Patrick Henry College in Virginia has become something of a lightning rod for criticism among higher education types because of its commitment to conservative political and religious principles and because of its high profile. Some of this criticism is perhaps justified, for example the requirement to affirm a literal six-day creation. But say what you want about PHC, you have to like this statement that I found on their web site:
Patrick Henry College is neither a church, nor a family. We are here to support these two institutions in the lives of our students, not supplant either of them.
Our support for the local church begins with both our requirement that students attend a local church on Sunday as well as our purposeful decision to not create our own campus church with its own Sunday services. We support the continuing role of the parents in the lives of our students in ways that are unique. For example, we send a copy of the semester grades to parents (when the student is a financial dependent). We also support the parents’ role in courtship.
Yes. Universities are not families; healthy families do not accept or reject people based on the basis of grades or other performance factors. Neither are they churches, for the same reasons. Conversely, the factors that make a family or church healthy — unconditional acceptance, the absence of performance standards to attain merit, etc. — are precisely those things that make a university unhealthy. Christian colleges tend to be particularly bad at this. At least PHC seems to be getting this right.
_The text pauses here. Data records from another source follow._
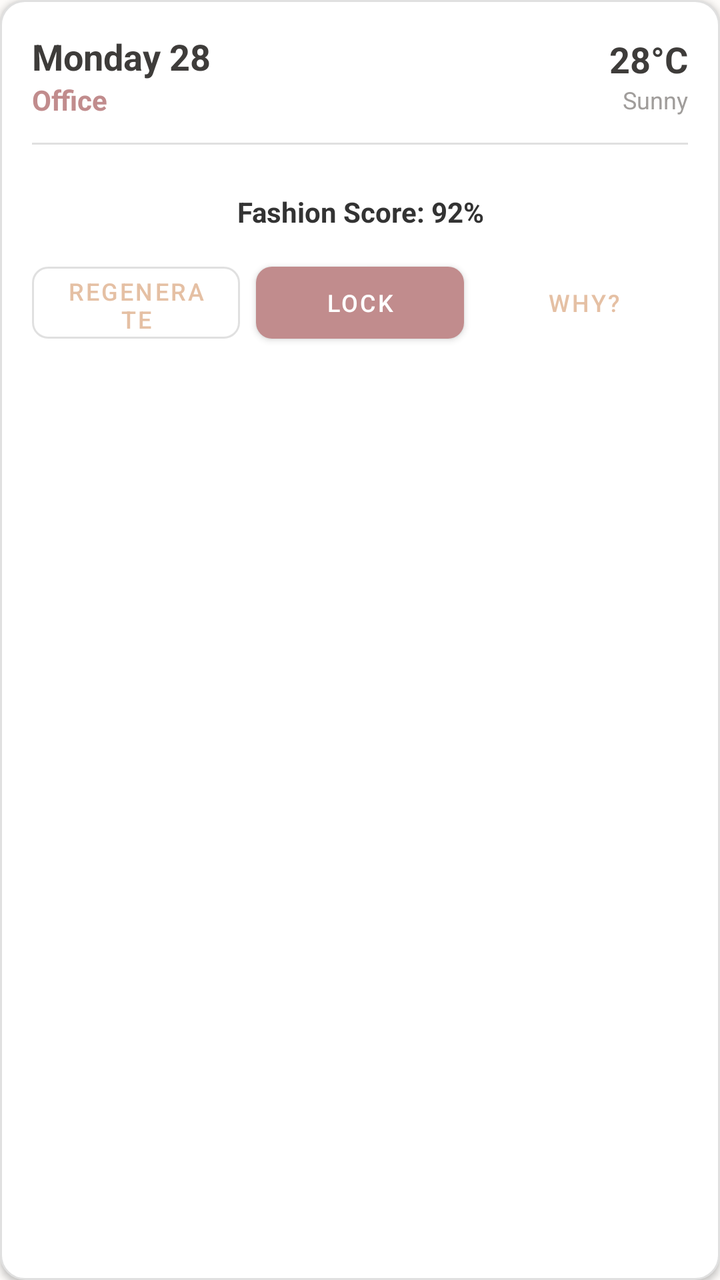
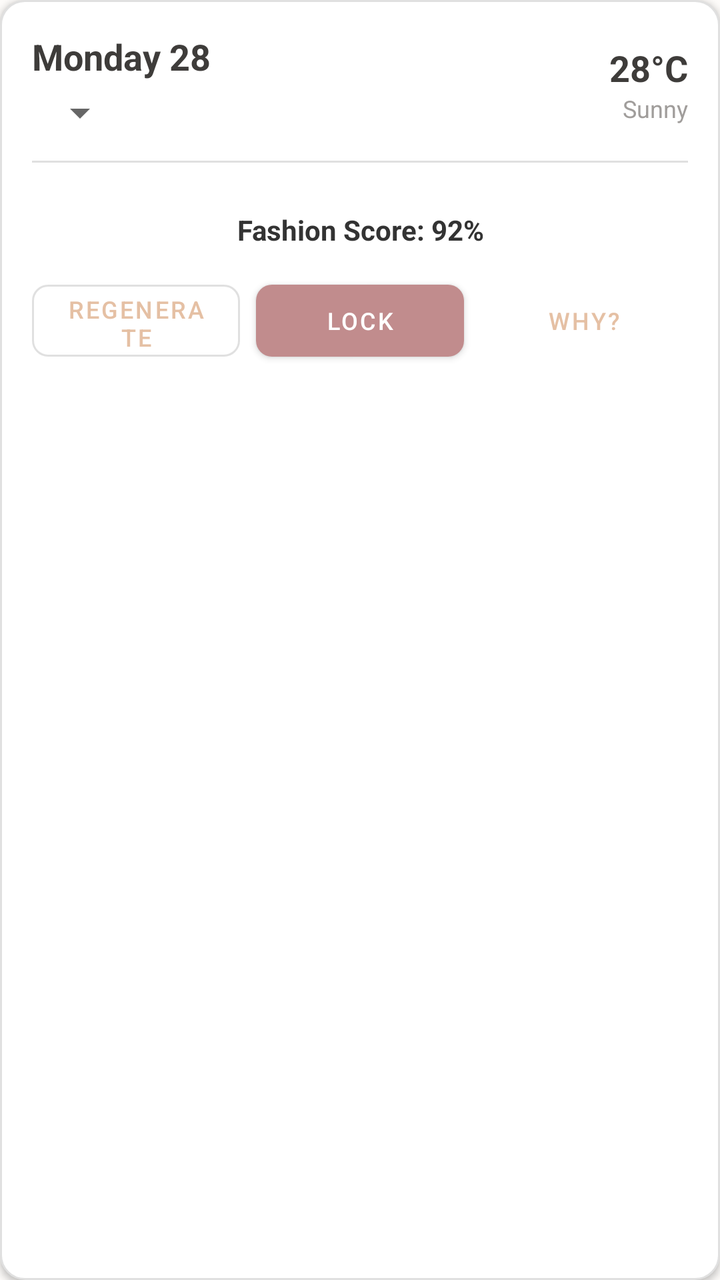

Before-and-after screenshots of an Android layout around one commit, followed by the original layout XML and the change that was made.
<!-- AndroidManifest.xml: application theme Theme.OutfitStudio -->
<!-- res/layout/planner_day_card.xml -->
<?xml version="1.0" encoding="utf-8"?>
<LinearLayout xmlns:android="http://schemas.android.com/apk/res/android"
    xmlns:app="http://schemas.android.com/apk/res-auto"
    android:layout_width="match_parent"
    android:layout_height="wrap_content"
    android:orientation="vertical"
    android:layout_marginHorizontal="16dp"
    android:layout_marginTop="8dp"
    android:layout_marginBottom="16dp"
    android:background="@drawable/rounded_card_bg"
    android:padding="16dp"
    android:elevation="2dp">

    
    <LinearLayout
        android:layout_width="match_parent"
        android:layout_height="wrap_content"
        android:orientation="horizontal"
        android:gravity="center_vertical">
        
        <LinearLayout
            android:layout_width="0dp"
            android:layout_height="wrap_content"
            android:layout_weight="1"
            android:orientation="vertical">
            <TextView
                android:id="@+id/tvDate"
                android:layout_width="wrap_content"
                android:layout_height="wrap_content"
                android:text="Monday 28"
                android:textSize="18sp"
                android:textStyle="bold"
                android:textColor="@color/on_background" />
                
            <TextView
                android:id="@+id/tvOccasion"
                android:layout_width="wrap_content"
                android:layout_height="wrap_content"
                android:text="Office"
                android:textSize="14sp"
                android:textColor="#C18C8D"
                android:textStyle="bold" />
        </LinearLayout>
        
        
        <LinearLayout
            android:layout_width="wrap_content"
            android:layout_height="wrap_content"
            android:orientation="vertical"
            android:gravity="end">
            <TextView
                android:id="@+id/tvWeatherTemp"
                android:layout_width="wrap_content"
                android:layout_height="wrap_content"
                android:text="28°C"
                android:textSize="18sp"
                android:textStyle="bold"
                android:textColor="@color/on_background" />
            <TextView
                android:id="@+id/tvWeatherCond"
                android:layout_width="wrap_content"
                android:layout_height="wrap_content"
                android:text="Sunny"
                android:textSize="12sp"
                android:textColor="@color/text_hint" />
        </LinearLayout>
    </LinearLayout>

    <View
        android:layout_width="match_parent"
        android:layout_height="1dp"
        android:background="#E0E0E0"
        android:layout_marginVertical="12dp" />

    
    <TextView
        android:id="@+id/tvEmptyState"
        android:layout_width="match_parent"
        android:layout_height="wrap_content"
        android:text="No suitable outfit found."
        android:textAlignment="center"
        android:textColor="@color/error"
        android:padding="16dp"
        android:visibility="gone" />

    
    <LinearLayout
        android:id="@+id/llOutfitContainer"
        android:layout_width="match_parent"
        android:layout_height="wrap_content"
        android:orientation="horizontal"
        android:gravity="center"
        android:layout_marginBottom="12dp">
        
        <ImageView
            android:id="@+id/ivTop"
            android:layout_width="70dp"
            android:layout_height="70dp"
            android:layout_margin="4dp"
            android:scaleType="centerCrop"
            android:background="#F5F5F5"
            android:visibility="gone"/>
            
        <ImageView
            android:id="@+id/ivOuterwear"
            android:layout_width="70dp"
            android:layout_height="70dp"
            android:layout_margin="4dp"
            android:scaleType="centerCrop"
            android:background="#F5F5F5"
            android:visibility="gone"/>
            
        <ImageView
            android:id="@+id/ivBottom"
            android:layout_width="70dp"
            android:layout_height="70dp"
            android:layout_margin="4dp"
            android:scaleType="centerCrop"
            android:background="#F5F5F5"
            android:visibility="gone"/>
            
        <ImageView
            android:id="@+id/ivFootwear"
            android:layout_width="70dp"
            android:layout_height="70dp"
            android:layout_margin="4dp"
            android:scaleType="centerCrop"
            android:background="#F5F5F5"
            android:visibility="gone"/>
    </LinearLayout>
    
    <TextView
        android:id="@+id/tvScore"
        android:layout_width="match_parent"
        android:layout_height="wrap_content"
        android:text="Fashion Score: 92%"
        android:textSize="14sp"
        android:textStyle="bold"
        android:textAlignment="center"
        android:textColor="#333333"
        android:layout_marginBottom="12dp" />

    
    <LinearLayout
        android:layout_width="match_parent"
        android:layout_height="wrap_content"
        android:orientation="horizontal"
        android:gravity="center">
        
        <Button
            android:id="@+id/btnRegenerate"
            android:layout_width="0dp"
            android:layout_weight="1"
            android:layout_height="48dp"
            android:text="Regenerate"
            android:textSize="12sp"
            android:layout_marginEnd="4dp"
            style="@style/Widget.MaterialComponents.Button.OutlinedButton"
            app:cornerRadius="8dp" />
            
        <Button
            android:id="@+id/btnLock"
            android:layout_width="0dp"
            android:layout_weight="1"
            android:layout_height="48dp"
            android:text="Lock"
            android:textSize="12sp"
            android:layout_marginStart="4dp"
            android:layout_marginEnd="4dp"
            style="@style/Widget.MaterialComponents.Button"
            app:backgroundTint="#C18C8D"
            app:cornerRadius="8dp" />

        <Button
            android:id="@+id/btnWhy"
            android:layout_width="0dp"
            android:layout_weight="1"
            android:layout_height="48dp"
            android:text="Why?"
            android:textSize="12sp"
            android:layout_marginStart="4dp"
            style="@style/Widget.MaterialComponents.Button.TextButton" />
    </LinearLayout>

</LinearLayout>
<!-- resources referenced by this layout -->
<resources>
  <color name="error">#B00020</color>
  <color name="on_background">#3E3C3A</color>
  <color name="text_hint">#A09D9B</color>
  <!-- drawable rounded_card_bg (drawable) -->
  <?xml version="1.0" encoding="utf-8"?>
  <shape xmlns:android="http://schemas.android.com/apk/res/android"
      android:shape="rectangle">
      <solid android:color="#FFFFFF" />
      <corners android:radius="12dp" />
      <stroke
          android:width="1dp"
          android:color="#E0E0E0" />
  </shape>
  <style name="Theme.OutfitStudio" parent="Theme.MaterialComponents.Light.NoActionBar">
          <item name="android:textColor">@color/on_background</item>
          <item name="android:textColorHint">@color/text_hint</item>
          
          <item name="colorPrimary">@color/primary</item>
          <item name="colorPrimaryVariant">@color/primary_variant</item>
          <item name="colorOnPrimary">@color/on_primary</item>
          
          <item name="colorSecondary">@color/primary</item>
          <item name="colorSecondaryVariant">@color/primary_variant</item>
          <item name="colorOnSecondary">@color/on_primary</item>
          
          <item name="android:colorBackground">@color/background</item>
          <item name="colorSurface">@color/surface</item>
          
          <item name="android:statusBarColor">@color/background</item>
          <item name="android:windowLightStatusBar">true</item>
      </style>
  <color name="primary">#E5C0A4</color>
  <color name="primary_variant">#D8A58B</color>
  <color name="on_primary">#FFFFFF</color>
  <color name="background">#FDFBF9</color>
  <color name="surface">#FFFFFF</color>
</resources>

<!-- the commit's change to res/layout/planner_day_card.xml (unified diff, before → after) -->
@@ -31,15 +31,11 @@
                 android:textSize="18sp"
                 android:textStyle="bold"
                 android:textColor="@color/on_background" />
-                
-            <TextView
-                android:id="@+id/tvOccasion"
+            <Spinner
+                android:id="@+id/spinnerOccasion"
                 android:layout_width="wrap_content"
                 android:layout_height="wrap_content"
-                android:text="Office"
-                android:textSize="14sp"
-                android:textColor="#C18C8D"
-                android:textStyle="bold" />
+                android:layout_marginTop="4dp" />
         </LinearLayout>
And by the way, why do the “progressives” get upset when PHC apparently trains young people for public service in a conservative setting but will go their graves defending Antioch College‘s right to do the same thing from an opposite ideological point of view? (That is, if it weren’t for the fact that Antioch is out of business?)